an evil downhill that took out more than a couple riders (including our capt on lap 1). Once past the bone yard, and within sight of our camp area and finish area I was able to get back on the bike and ride most of the remaining mile or so through some nice single tracks, carriage roads and finally the field to the finish line.

Logistically, this race was much harder than a running relay (like Reach the Beach). Most of us were taking approximately an hour per lap so we'd ride every 3 hrs or so. In that 3 hrs you'd have to
  • wash your bike because it was trashed after each lap
  • wash yourself
  • change your clothes
  • eat
  • fix your bike
  • get ready for your next ride
  • sleep?
At night each rider would do back to back laps, riding for 2+ hours which gave us nearly 6hrs of downtime and did allow more time to rest. Once the sun came up we were back to the short rest. In fact, Nick was spent after 4 laps so the last few laps were done with 3 riders, reducing our down time to under 2 hrs.

Although I wasn't the fastest, I never really felt fatigued, staying hydrated, eating as much as I could and popping Endurolytes before and after each lap. I ended up riding the last 2 laps of the day for a grand total of 7 laps, 58.1 total miles, 8,295ft of climbing and 7hrs and 18 minutes in the saddle.

Nick and I took a few photos early on in the race which can be found here. I have a bunch of video from the start that I'll post to Youtube eventually.
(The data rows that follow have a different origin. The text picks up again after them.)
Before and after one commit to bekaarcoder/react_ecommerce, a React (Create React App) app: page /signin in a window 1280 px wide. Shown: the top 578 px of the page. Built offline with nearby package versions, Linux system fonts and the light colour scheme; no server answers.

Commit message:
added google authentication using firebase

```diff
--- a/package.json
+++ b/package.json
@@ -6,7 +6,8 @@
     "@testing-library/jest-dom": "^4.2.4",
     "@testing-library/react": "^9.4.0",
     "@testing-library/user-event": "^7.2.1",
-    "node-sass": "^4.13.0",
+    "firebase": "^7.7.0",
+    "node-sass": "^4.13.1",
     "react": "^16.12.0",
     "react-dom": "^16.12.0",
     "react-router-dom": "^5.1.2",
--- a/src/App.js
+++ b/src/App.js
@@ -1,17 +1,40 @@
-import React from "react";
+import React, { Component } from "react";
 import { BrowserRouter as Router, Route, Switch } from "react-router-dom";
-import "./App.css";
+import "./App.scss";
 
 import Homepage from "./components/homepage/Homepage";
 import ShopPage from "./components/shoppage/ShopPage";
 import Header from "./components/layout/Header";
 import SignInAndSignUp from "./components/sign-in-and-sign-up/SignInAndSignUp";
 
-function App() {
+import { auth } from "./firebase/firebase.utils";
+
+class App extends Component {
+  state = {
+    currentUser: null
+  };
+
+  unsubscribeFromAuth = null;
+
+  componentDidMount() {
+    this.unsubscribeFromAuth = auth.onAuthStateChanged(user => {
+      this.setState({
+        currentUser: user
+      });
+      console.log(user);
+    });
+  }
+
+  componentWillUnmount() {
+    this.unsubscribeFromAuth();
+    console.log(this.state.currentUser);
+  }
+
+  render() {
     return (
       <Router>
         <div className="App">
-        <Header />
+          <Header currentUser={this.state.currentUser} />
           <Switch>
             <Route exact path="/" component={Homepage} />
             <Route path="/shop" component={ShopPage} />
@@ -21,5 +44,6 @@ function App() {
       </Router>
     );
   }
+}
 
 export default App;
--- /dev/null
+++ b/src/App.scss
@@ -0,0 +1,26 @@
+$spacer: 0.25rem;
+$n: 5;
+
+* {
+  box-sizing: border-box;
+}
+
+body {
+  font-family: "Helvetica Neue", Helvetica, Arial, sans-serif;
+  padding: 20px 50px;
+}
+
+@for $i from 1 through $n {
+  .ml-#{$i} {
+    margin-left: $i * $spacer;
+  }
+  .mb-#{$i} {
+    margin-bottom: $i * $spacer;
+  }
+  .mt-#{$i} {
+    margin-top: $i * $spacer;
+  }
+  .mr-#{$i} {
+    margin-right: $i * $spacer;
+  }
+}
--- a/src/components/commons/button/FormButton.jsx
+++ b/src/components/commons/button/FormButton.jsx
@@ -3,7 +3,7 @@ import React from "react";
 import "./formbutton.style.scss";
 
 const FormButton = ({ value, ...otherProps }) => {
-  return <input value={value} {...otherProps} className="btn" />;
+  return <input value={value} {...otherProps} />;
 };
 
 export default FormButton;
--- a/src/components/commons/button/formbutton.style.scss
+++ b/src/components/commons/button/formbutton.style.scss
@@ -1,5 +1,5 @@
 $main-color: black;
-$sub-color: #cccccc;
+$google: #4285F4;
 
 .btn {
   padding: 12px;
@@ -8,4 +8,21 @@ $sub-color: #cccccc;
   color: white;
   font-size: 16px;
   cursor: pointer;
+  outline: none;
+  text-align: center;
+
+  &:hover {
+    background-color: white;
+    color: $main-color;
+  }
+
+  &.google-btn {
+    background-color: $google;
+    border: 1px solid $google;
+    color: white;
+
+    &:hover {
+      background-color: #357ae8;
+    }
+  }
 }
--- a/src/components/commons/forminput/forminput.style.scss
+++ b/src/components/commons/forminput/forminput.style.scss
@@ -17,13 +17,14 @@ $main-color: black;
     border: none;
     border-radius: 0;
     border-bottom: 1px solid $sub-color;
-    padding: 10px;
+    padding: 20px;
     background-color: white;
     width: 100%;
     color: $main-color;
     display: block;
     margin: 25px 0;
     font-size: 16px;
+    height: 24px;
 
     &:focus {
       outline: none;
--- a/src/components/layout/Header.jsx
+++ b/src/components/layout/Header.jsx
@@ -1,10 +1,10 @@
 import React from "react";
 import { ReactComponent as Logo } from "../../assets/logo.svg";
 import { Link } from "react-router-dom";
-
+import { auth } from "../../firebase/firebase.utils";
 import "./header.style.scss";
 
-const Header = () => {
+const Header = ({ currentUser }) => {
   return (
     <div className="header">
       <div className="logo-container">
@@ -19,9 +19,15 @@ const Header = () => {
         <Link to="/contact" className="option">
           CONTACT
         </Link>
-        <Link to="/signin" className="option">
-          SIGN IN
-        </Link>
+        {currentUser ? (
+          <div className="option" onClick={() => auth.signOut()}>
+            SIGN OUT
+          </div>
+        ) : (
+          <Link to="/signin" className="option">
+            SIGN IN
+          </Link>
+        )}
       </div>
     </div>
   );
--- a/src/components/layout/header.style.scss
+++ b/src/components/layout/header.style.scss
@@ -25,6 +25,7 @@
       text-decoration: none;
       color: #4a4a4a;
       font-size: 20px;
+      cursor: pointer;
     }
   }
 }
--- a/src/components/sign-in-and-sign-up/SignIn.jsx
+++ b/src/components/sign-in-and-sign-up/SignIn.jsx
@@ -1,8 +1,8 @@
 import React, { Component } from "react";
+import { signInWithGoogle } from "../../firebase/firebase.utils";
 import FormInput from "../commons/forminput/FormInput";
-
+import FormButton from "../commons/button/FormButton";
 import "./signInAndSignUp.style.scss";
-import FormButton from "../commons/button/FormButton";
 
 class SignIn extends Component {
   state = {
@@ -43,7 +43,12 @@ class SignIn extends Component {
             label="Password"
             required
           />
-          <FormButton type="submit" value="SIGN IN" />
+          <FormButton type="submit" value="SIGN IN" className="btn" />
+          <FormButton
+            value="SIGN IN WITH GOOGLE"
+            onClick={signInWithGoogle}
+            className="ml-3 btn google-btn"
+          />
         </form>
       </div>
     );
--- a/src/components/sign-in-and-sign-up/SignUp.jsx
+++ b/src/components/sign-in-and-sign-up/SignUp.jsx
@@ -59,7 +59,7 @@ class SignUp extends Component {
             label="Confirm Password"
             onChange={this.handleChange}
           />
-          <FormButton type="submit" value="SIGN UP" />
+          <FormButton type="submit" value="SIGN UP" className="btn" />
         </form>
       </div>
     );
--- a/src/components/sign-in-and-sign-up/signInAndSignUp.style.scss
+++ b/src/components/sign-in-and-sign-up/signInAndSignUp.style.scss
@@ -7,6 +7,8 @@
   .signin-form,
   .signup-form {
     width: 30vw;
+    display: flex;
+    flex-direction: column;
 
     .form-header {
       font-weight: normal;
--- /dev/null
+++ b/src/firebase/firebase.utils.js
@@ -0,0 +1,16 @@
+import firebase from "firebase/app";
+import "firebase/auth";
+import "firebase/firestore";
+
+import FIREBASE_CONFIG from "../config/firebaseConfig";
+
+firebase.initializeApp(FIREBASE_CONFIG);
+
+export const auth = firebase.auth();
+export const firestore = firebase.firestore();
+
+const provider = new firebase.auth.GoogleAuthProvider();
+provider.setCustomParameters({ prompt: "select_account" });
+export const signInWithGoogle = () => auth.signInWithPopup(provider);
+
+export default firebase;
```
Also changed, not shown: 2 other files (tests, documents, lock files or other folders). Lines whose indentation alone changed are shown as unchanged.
A couple of random thoughts to leave with:
  • It gets cold at night
  • Even without rain the trails get greasy at night with the dew
  • Get the best light you can afford. I thought mine was fine until someone rode by with a spanky HID light. Wow. NOTE: Night Rider was renting for $40.
  • Plan your food carefully. Not a lot of time to cook.
  • Bring a generator if you have one. You can use it except between 11pm and 7am.
  • Bring the best bike you can, full suspension if you got it.
  • Where the heck can you wash your dishes?
  • A camp fire is awesome at 3am (although it needs to be contained, no open fires)
  • Take more pictures, further out on the course if possible
  • Need a bigger (or is it smaller?) granny gear. Those hills were tough.
  • Two pairs of shoes would be nice
  • Plan on mechanical failures (chain, flat, etc)
  • Shower early, the hot water runs out
  • Get to the BBQ early. It was terrific. Hot food and plenty of it.
  • The volunteers were great, especially the folks in the timing tent
  • The $5 breakfast was worth every penny.
  • Have a plan between legs, you don't have a lot of time.
Next year we need a camp mechanic and a camp cook! Wait, did I just say next year?


Jim Hansen said...
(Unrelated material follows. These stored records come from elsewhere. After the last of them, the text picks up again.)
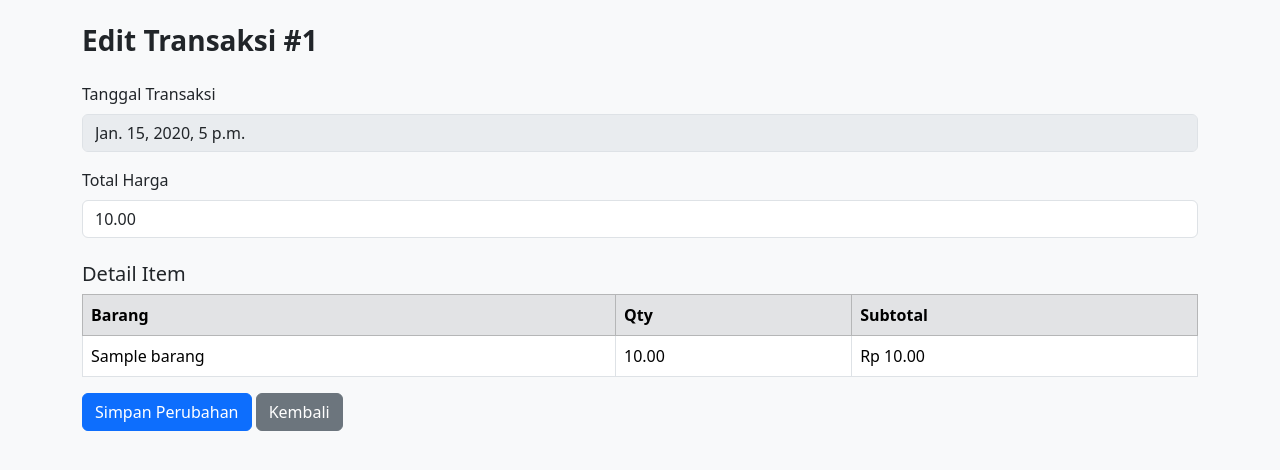
After one commit to Sir0ncy/kondang-kasir, a Django app: page /transaksi/edit/1/ in a window 1280 px wide. The commit adds this page. Shown: the top 470 px of the page. Run offline with Django 5.2, Linux system fonts and the light colour scheme; tables that the repository leaves empty hold one stand-in row (values such as "Sample post"); some libraries are stand-ins or nearby versions.

Commit message:
Delete & Edit Transaksi

```diff
--- /dev/null
+++ b/transaksi/templates/transaksi/edit.html
@@ -0,0 +1,52 @@
+{% load static %}
+<!DOCTYPE html>
+<html>
+<head>
+    <title>Edit Transaksi</title>
+    <link href="https://cdn.jsdelivr.net/npm/bootstrap@5.3.2/dist/css/bootstrap.min.css" rel="stylesheet">
+</head>
+<body class="bg-light">
+
+<div class="container mt-4">
+    <h3 class="fw-bold mb-4">Edit Transaksi #{{ transaksi.id }}</h3>
+
+    <form method="POST">
+        {% csrf_token %}
+
+        <div class="mb-3">
+            <label class="form-label">Tanggal Transaksi</label>
+            <input type="text" class="form-control" value="{{ transaksi.tanggal_transaksi }}" disabled>
+        </div>
+
+        <div class="mb-3">
+            <label class="form-label">Total Harga</label>
+            <input type="number" class="form-control" name="total_harga" value="{{ transaksi.total_harga }}">
+        </div>
+
+        <h5 class="mt-4">Detail Item</h5>
+        <table class="table table-bordered mt-2">
+            <thead class="table-secondary">
+                <tr>
+                    <th>Barang</th>
+                    <th>Qty</th>
+                    <th>Subtotal</th>
+                </tr>
+            </thead>
+            <tbody>
+                {% for d in detail_items %}
+                <tr>
+                    <td>{{ d.barang.nama_barang }}</td>
+                    <td>{{ d.qty }}</td>
+                    <td>Rp {{ d.subtotal }}</td>
+                </tr>
+                {% endfor %}
+            </tbody>
+        </table>
+
+        <button class="btn btn-primary">Simpan Perubahan</button>
+        <a href="/riwayat/" class="btn btn-secondary">Kembali</a>
+    </form>
+</div>
+
+</body>
+</html>
--- a/transaksi/urls.py
+++ b/transaksi/urls.py
@@ -16,4 +16,8 @@ urlpatterns = [
     path('produk/edit/<int:id>', views.produk_edit, name='produk_edit'),
     path('produk/hapus/<int:id>', views.produk_delete, name='produk_delete'),
 
+    # Transaksi CRUD
+    path('transaksi/edit/<int:id>/', views.transaksi_edit, name='transaksi_edit'),
+    path('transaksi/hapus/<int:id>/', views.transaksi_delete, name='transaksi_delete'),
+
 ]
--- a/transaksi/views.py
+++ b/transaksi/views.py
@@ -57,6 +57,29 @@ def laporan_penjualan(request):
         'penjualan_barang': penjualan_barang,
         'detail_list': detail_list,
     })
+def transaksi_delete(request, id):
+    transaksi = get_object_or_404(Transaksi, id=id)
+    transaksi.delete()
+    return redirect("riwayat")
+
+def transaksi_edit(request, id):
+    transaksi = get_object_or_404(Transaksi, id=id)
+    detail_items = DetailTransaksi.objects.filter(transaksi=transaksi)
+
+    if request.method == "POST":
+        total_harga_baru = request.POST.get("total_harga")
+
+        if total_harga_baru:
+            transaksi.total_harga = total_harga_baru
+            transaksi.save()
+
+        return redirect("riwayat")
+
+    return render(request, "transaksi/edit.html", {
+        "transaksi": transaksi,
+        "detail_items": detail_items
+    })
+
 
 def produk_list(request):
     produk_list = Barang.objects.all()
```
Also changed, not shown: transaksi/templates/riwayat.html (+11 -11 lines).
Glad you came out alive and in one piece!

Scotty "PHAT" Graham said...


Way to go buddy. I think you found a new sport to cause you more pain and suffering then running. Hopefully not as much injury.